◆ **What needs to be done**
Count up the lines below that hold "community", then give that count by itself.

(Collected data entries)
---*---

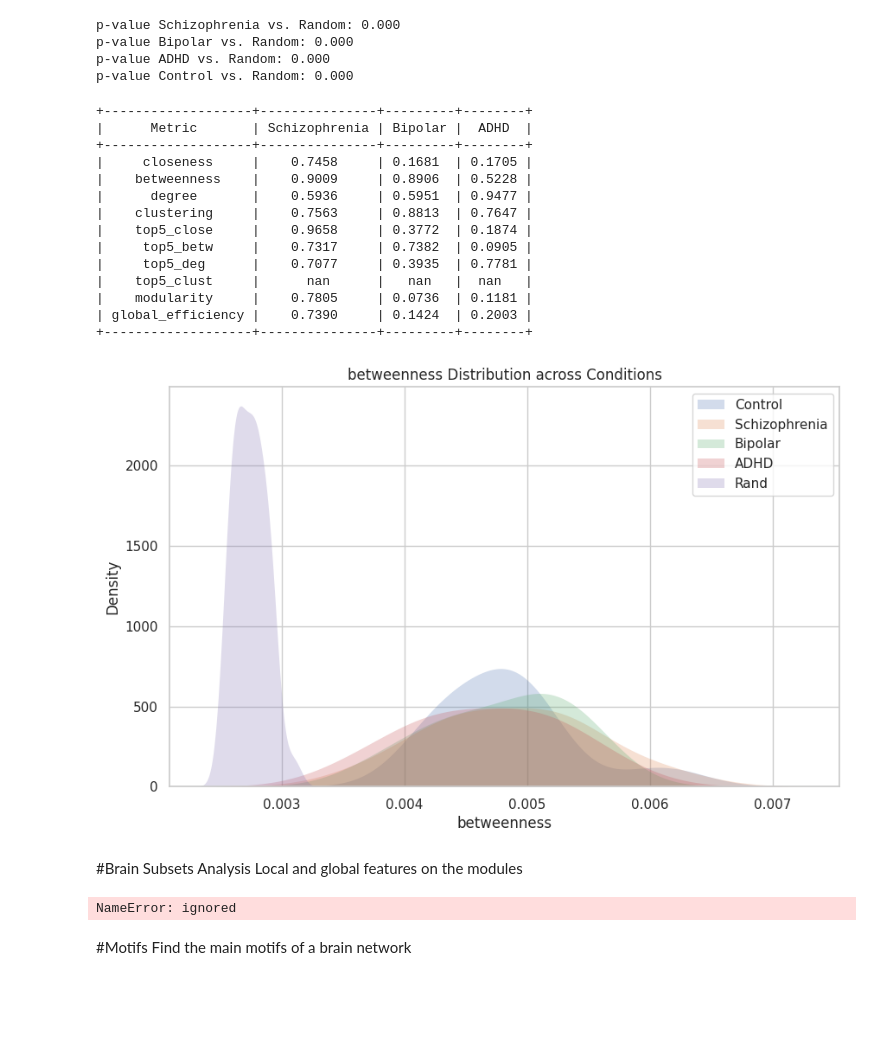
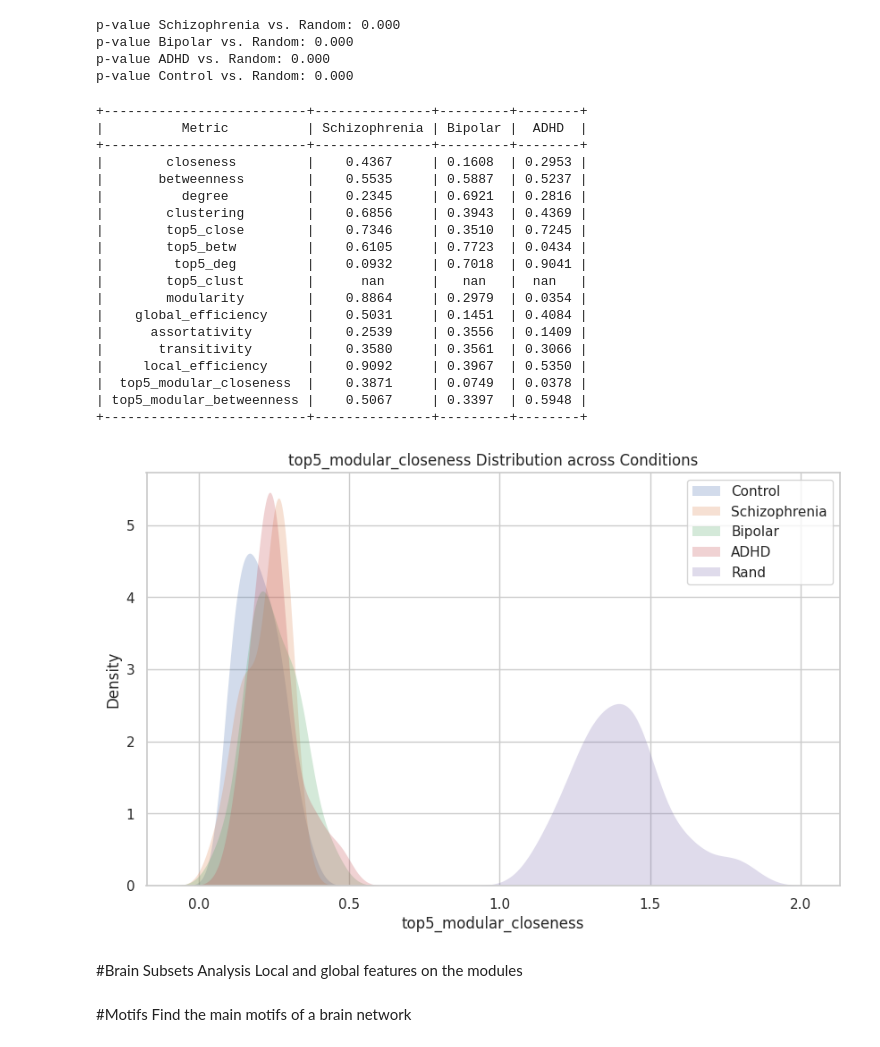
Before and after one commit to FrancescoMonaco/LFN_Project, a Jupyter notebook: LFN_Project.ipynb, the cells around one changed output. Cells and saved outputs as stored; diff of their text form; code cells hidden in the pictures; blank space fills up the shorter version.

Commit message:
Comments, run with the other metrics

```diff
--- a/LFN_Project.ipynb
+++ b/LFN_Project.ipynb
@@ -127,10 +127,18 @@ else:
   selected_subjects = [
       'sub-10159', 'sub-10171', 'sub-10189', 'sub-10206', 'sub-10217',
       'sub-10292', 'sub-10524', 'sub-10316', 'sub-10940', 'sub-11156',
+      'sub-10506', 'sub-10678', 'sub-10523', 'sub-10525', 'sub-10530',
+      'sub-10674','sub-11122', 'sub-10680', 'sub-10686', 'sub-10696',
+      'sub-50077', 'sub-50085', 'sub-50080', 'sub-50058', 'sub-50056',
+      'sub-50054', 'sub-50055', 'sub-50053', 'sub-50051','sub-50052'
       'sub-50004', 'sub-50005', 'sub-50006', 'sub-50007', 'sub-50008',
       'sub-50010', 'sub-50013', 'sub-50014', 'sub-50015', 'sub-50016',
       'sub-60001', 'sub-60005', 'sub-60006', 'sub-60008', 'sub-60010',
       'sub-60011', 'sub-60012', 'sub-60014', 'sub-60015', 'sub-60016',
+      'sub-60017','sub-60018','sub-60019','sub-60020','sub-60021',
+      'sub-60022','sub-60028','sub-60033','sub-60036','sub-60037',
+      'sub-70040','sub-70046','sub-70048','sub-70049','sub-70051',
+      'sub-70052','sub-70055','sub-70057','sub-70058','sub-70061',
       'sub-70017', 'sub-70020', 'sub-70021', 'sub-70022', 'sub-70026',
       'sub-70029', 'sub-70033', 'sub-70034', 'sub-70083', 'sub-70086'
   ]
@@ -409,23 +420,28 @@ p-value Control vs. Random: 0.000
 #@title Print p-values of the t-tests
 print_ttest_pval(dataframes, conditions)
 # %% [output]
-+-------------------+---------------+---------+--------+
-|      Metric       | Schizophrenia | Bipolar |  ADHD  |
-+-------------------+---------------+---------+--------+
-|     closeness     |    0.7458     | 0.1681  | 0.1705 |
-|    betweenness    |    0.9009     | 0.8906  | 0.5228 |
-|      degree       |    0.5936     | 0.5951  | 0.9477 |
-|    clustering     |    0.7563     | 0.8813  | 0.7647 |
-|    top5_close     |    0.9658     | 0.3772  | 0.1874 |
-|     top5_betw     |    0.7317     | 0.7382  | 0.0905 |
-|     top5_deg      |    0.7077     | 0.3935  | 0.7781 |
-|    top5_clust     |      nan      |   nan   |  nan   |
-|    modularity     |    0.7805     | 0.0736  | 0.1181 |
-| global_efficiency |    0.7390     | 0.1424  | 0.2003 |
-+-------------------+---------------+---------+--------+
++--------------------------+---------------+---------+--------+
+|          Metric          | Schizophrenia | Bipolar |  ADHD  |
++--------------------------+---------------+---------+--------+
+|        closeness         |    0.4367     | 0.1608  | 0.2953 |
+|       betweenness        |    0.5535     | 0.5887  | 0.5237 |
+|          degree          |    0.2345     | 0.6921  | 0.2816 |
+|        clustering        |    0.6856     | 0.3943  | 0.4369 |
+|        top5_close        |    0.7346     | 0.3510  | 0.7245 |
+|        top5_betw         |    0.6105     | 0.7723  | 0.0434 |
+|         top5_deg         |    0.0932     | 0.7018  | 0.9041 |
+|        top5_clust        |      nan      |   nan   |  nan   |
+|        modularity        |    0.8864     | 0.2979  | 0.0354 |
+|    global_efficiency     |    0.5031     | 0.1451  | 0.4084 |
+|      assortativity       |    0.2539     | 0.3556  | 0.1409 |
+|       transitivity       |    0.3580     | 0.3561  | 0.3066 |
+|     local_efficiency     |    0.9092     | 0.3967  | 0.5350 |
+|  top5_modular_closeness  |    0.3871     | 0.0749  | 0.0378 |
+| top5_modular_betweenness |    0.5067     | 0.3397  | 0.5948 |
++--------------------------+---------------+---------+--------+
 # %%
 #@title Probability distributions plotter
-feature = "betweenness" # @param ["global_efficiency", "closeness", "betweenness", "degree", "top5_deg", "top5_close", "top5_betw", "clustering", "degree", "top5_clust", "modularity", "global_efficiency", "network_cost"]
+feature = "top5_modular_closeness" # @param ["global_efficiency", "closeness", "betweenness", "degree", "top5_deg", "top5_close", "top5_betw", "clustering", "degree", "top5_clust", "modularity", "global_efficiency", "network_cost", "assortativity", "transitivity", "top5_modular_closeness", "top5_modular_betweenness"]
 # Set the style
 sns.set(style="whitegrid")
 
@@ -435,62 +451,60 @@ plt.figure(figsize=(10, 6))
 # Control
 sns.kdeplot(control_data[feature], label='Control', fill=True, common_norm=True, cut = 3,
     linewidth=0,)
 
 # Schizophrenia
 sns.kdeplot(schz_data[feature], label='Schizophrenia', fill=True, common_norm=True, cut = 3,
     linewidth=0,)
 
 # Bipolar
 sns.kdeplot(bp_data[feature], label='Bipolar', fill=True, common_norm=True, cut = 3,
     linewidth=0,)
 
 # ADHD
 sns.kdeplot(adhd_data[feature], label='ADHD', fill=True, common_norm=True, cut = 3,
     linewidth=0,)
 
 sns.kdeplot(rand_grp[feature], label='Rand', fill=True, common_norm=True, cut = 3,
     linewidth=0,)
 
 # Adding labels and title
 plt.xlabel(feature)
 plt.ylabel('Density')
 plt.title(feature + ' Distribution across Conditions')
 
 # Adding legend
 plt.legend()
 
 # Show the plot
 plt.show()
 # %% [output]
-[figure, old version]
+[figure, new version]
 # %% [markdown]
 #Brain Subsets Analysis
 Local and global features on the modules
 # %%
 #@title Compute communities
-#take all the graphs for the patient , in order to understand how many hubs we have,
-#try also to take all the graphs.
-
 
 dataframes = [control_data, schz_data, bp_data, adhd_data, rand_grp]
 conditions = ["Control", "Schizophrenia", "Bipolar", "ADHD", "Random"]
 
-#process tye communities and the metrics related
+# Process the communities and the metrics related
 with Pool(processes=num_processes) as pool:
     processed_data = pool.starmap(
         compute_communities,
         [(dataframe, condition) for dataframe, condition in zip(dataframes, conditions)]
     )
 
-#store communiìties and community metrics
+# Store communities and community metrics
 for df, results in zip(dataframes, processed_data):
     df.loc[:,'communities'] = 5
     df['communities'] = df['communities'].astype(object)
     for result in results:
-        (row_name, community,ls) = result
+
+        (row_name, community,lc,lb) = result
         df.at[row_name, 'communities'] = community
-        df.at[row_name, 'communities_metrics'] = ls
+
+        #df.at[row_name, 'communities_closeness'] = lc
+        #df.at[row_name, 'communities_betweenness'] = lb
-# %% [output]
-NameError: ignored
 # %%
 #@title Plot the communities of a graph
```
Also changed, not shown: parts of 7 cells of this notebook.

---*---

◆ **Result**
5